Some authors suggest that the diet of early Homo included more xeric plants (tubers, roots, corms and bulbs) and that gathering was a driving force in human evolution. They also state that tools were first more likely used to collect and process plants. It is impossible to know the proportion of meat as opposed to vegetables in the early Homo diet, but, in general, plants represent 60%-70% of the human diet

The study’s main limitation is to exactly know what they ate. Yet, it seems that early Homo jaw and teeth finds can help us clarify some questions about the diet of these remote species. We offer more details at the end of this article.


Data from the Carmody, R. & Wrangham, R., 2009 study suggest that early Homo used non-thermal processing methods, such as pounding. This means that they pounded the food hard and repeatedly, and this provided them with a significant increase in energy gain over unprocessed raw diets. This may have contributed to supporting energetically costly adaptations that first emerged in Homo habilis, such as increased body and relative brain size.

Afterwards, there was a turning point in human evolution caused by the diet itself, due to the control and mastery of fire, which enabled cooking food.

Cooking brought additional benefits -such as starch gelatinisation, protein denaturation, and killing food-borne pathogens– that were not easily achieved by non-thermal treatments.
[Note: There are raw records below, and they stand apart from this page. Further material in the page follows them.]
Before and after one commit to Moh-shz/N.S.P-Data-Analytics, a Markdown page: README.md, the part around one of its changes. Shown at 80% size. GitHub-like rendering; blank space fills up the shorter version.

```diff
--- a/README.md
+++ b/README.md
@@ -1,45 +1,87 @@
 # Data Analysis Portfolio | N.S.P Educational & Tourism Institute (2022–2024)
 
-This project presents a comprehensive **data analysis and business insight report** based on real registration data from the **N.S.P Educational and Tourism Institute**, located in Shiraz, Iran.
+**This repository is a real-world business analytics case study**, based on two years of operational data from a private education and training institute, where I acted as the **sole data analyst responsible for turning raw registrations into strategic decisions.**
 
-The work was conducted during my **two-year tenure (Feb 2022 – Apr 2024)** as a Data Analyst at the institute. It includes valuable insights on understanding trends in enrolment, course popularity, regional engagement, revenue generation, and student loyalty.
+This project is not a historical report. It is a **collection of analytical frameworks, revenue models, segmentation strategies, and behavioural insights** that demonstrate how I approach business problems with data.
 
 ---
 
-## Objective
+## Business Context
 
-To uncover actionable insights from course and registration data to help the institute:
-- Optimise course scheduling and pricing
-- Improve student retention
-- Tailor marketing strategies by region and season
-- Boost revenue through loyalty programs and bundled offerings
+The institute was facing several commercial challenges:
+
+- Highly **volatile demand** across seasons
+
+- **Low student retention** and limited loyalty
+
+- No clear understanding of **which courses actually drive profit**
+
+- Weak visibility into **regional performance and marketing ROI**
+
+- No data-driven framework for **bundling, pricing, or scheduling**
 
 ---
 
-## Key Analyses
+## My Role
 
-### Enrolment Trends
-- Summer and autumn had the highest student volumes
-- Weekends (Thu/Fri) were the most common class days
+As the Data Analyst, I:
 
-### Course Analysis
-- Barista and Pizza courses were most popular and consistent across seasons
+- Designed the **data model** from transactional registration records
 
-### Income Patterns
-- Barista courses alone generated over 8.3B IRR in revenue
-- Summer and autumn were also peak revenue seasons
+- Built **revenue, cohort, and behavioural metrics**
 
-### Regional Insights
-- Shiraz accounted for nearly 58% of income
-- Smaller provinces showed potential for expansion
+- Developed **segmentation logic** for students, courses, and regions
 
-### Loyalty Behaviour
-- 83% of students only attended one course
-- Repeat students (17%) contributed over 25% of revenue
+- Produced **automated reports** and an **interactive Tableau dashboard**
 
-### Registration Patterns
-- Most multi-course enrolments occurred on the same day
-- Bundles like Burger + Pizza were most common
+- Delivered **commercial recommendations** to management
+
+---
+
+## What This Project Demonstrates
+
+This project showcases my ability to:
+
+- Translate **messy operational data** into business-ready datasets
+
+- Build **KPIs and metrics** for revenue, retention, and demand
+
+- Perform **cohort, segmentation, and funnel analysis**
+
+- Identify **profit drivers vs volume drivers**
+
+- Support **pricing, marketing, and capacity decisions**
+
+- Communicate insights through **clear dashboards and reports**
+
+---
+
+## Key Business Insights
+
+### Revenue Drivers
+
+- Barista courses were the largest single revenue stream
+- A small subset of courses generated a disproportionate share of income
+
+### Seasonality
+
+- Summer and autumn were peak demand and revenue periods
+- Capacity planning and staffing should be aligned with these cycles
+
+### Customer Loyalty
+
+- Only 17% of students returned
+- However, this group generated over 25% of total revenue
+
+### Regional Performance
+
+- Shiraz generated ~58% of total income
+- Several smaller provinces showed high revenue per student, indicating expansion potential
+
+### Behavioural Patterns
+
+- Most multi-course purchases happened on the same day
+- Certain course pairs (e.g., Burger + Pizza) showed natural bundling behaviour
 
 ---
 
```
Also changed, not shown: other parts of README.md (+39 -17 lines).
Cooking is an evolutionarily significant event. The energetic and textural impacts of cooking seem consistent with morphological adaptations indicating a high dietary quality in H. erectus (which is consistent with the hypothesis that cooking began with this species).


Fossil remains have been and still are one of the most studied elements that, together with genetic and paleoclimatic evidence, provide knowledge about our evolutionary line. All three aspects are necessary and complement each other in this complex task of unravelling our most remote past.
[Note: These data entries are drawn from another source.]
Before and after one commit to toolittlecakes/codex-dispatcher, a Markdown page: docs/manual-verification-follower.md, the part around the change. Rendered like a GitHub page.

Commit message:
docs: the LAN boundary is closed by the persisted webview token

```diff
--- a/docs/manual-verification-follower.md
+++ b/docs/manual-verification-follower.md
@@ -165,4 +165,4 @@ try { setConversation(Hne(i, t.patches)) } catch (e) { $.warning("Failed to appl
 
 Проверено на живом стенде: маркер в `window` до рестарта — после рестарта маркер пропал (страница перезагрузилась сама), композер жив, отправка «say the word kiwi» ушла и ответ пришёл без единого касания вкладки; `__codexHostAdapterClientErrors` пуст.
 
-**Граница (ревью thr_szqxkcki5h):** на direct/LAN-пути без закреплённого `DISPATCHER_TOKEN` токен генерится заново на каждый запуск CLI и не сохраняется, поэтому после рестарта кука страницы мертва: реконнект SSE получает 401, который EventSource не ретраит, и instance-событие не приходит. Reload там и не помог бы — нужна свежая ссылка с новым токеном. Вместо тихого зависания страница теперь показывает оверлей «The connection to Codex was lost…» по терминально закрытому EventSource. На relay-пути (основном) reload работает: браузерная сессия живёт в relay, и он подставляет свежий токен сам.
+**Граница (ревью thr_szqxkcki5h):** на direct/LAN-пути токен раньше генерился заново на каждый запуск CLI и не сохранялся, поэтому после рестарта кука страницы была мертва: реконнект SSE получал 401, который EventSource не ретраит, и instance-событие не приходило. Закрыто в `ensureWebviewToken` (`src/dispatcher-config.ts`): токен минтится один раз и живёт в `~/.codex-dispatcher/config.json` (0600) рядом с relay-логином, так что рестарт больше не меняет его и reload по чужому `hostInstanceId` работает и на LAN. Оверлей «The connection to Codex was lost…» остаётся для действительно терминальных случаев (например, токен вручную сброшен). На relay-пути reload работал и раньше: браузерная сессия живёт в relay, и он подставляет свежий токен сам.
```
Understanding the order and age of the different fossil finds is a very complicated task, because they are only found very occasionally and, obviously, they are usually pieces of body parts and in remote places. It can be said to be a kind of global puzzle where scientists from all over the world search for the intricacies by playing with fossil remains and genetic and paleoclimatic data.
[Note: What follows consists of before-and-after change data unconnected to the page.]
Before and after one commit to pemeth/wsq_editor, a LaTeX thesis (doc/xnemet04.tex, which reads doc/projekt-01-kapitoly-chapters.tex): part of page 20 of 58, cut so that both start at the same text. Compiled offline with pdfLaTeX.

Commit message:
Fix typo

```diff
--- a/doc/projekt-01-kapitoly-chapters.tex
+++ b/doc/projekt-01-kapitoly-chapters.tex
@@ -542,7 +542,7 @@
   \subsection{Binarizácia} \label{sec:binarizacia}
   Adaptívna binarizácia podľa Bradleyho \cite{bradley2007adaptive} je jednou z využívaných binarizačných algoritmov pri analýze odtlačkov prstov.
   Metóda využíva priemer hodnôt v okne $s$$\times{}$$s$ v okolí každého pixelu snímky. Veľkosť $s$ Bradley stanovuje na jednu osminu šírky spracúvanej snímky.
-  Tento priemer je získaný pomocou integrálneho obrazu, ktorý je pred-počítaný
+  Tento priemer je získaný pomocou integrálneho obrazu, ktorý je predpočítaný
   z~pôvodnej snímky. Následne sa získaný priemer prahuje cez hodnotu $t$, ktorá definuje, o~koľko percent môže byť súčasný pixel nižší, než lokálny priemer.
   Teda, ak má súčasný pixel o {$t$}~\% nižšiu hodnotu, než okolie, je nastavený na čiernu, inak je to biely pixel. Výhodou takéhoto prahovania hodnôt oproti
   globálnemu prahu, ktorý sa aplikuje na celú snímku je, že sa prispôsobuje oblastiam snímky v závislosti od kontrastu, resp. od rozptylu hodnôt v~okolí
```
Now, if we find a fossil and are fortunate enough that it is a jawbone (that will indicate dietary characteristics), what features should we focus on?


Anterior (front) teeth are fatter in early Homo than in their ancestors and in more modern Homo species. This indicates changing selective pressures with increasing use of tools to prepare food before ingestion.


In principle, wear on the molar (back) teeth suggests hard diets (uncooked food).


An adaptation to avoid tooth breakage, especially in diets with hard food. Early Homo had molars with relatively thick enamel, which has become progressively thinner (with cooking, hard foods are no longer eaten).


The shape of the jaw reflects the forces acting on it during chewing, potentially providing clues to the mechanical properties of the food eaten by early prehistoric humans.


Microscopic wear on molar teeth is related to the type of diet.


Isotope and trace element analysis.

Finally, patterns of genetic variation provide clues from our past towards adaptation to the new diets that had to be acquired to survive different environmental changes. For example, the variation in the number of copies of the amylase (saliva enzyme) gene, the persistence of lactase (the enzyme that breaks down lactose in milk), the perception of bitter taste, the propensity to some haemoglobinopathies, or the local amplification of FADS genes, which are responsible for the synthesis of long-chain polyunsaturated fatty acids (James, W. P. T., 2019).

Read more articles here.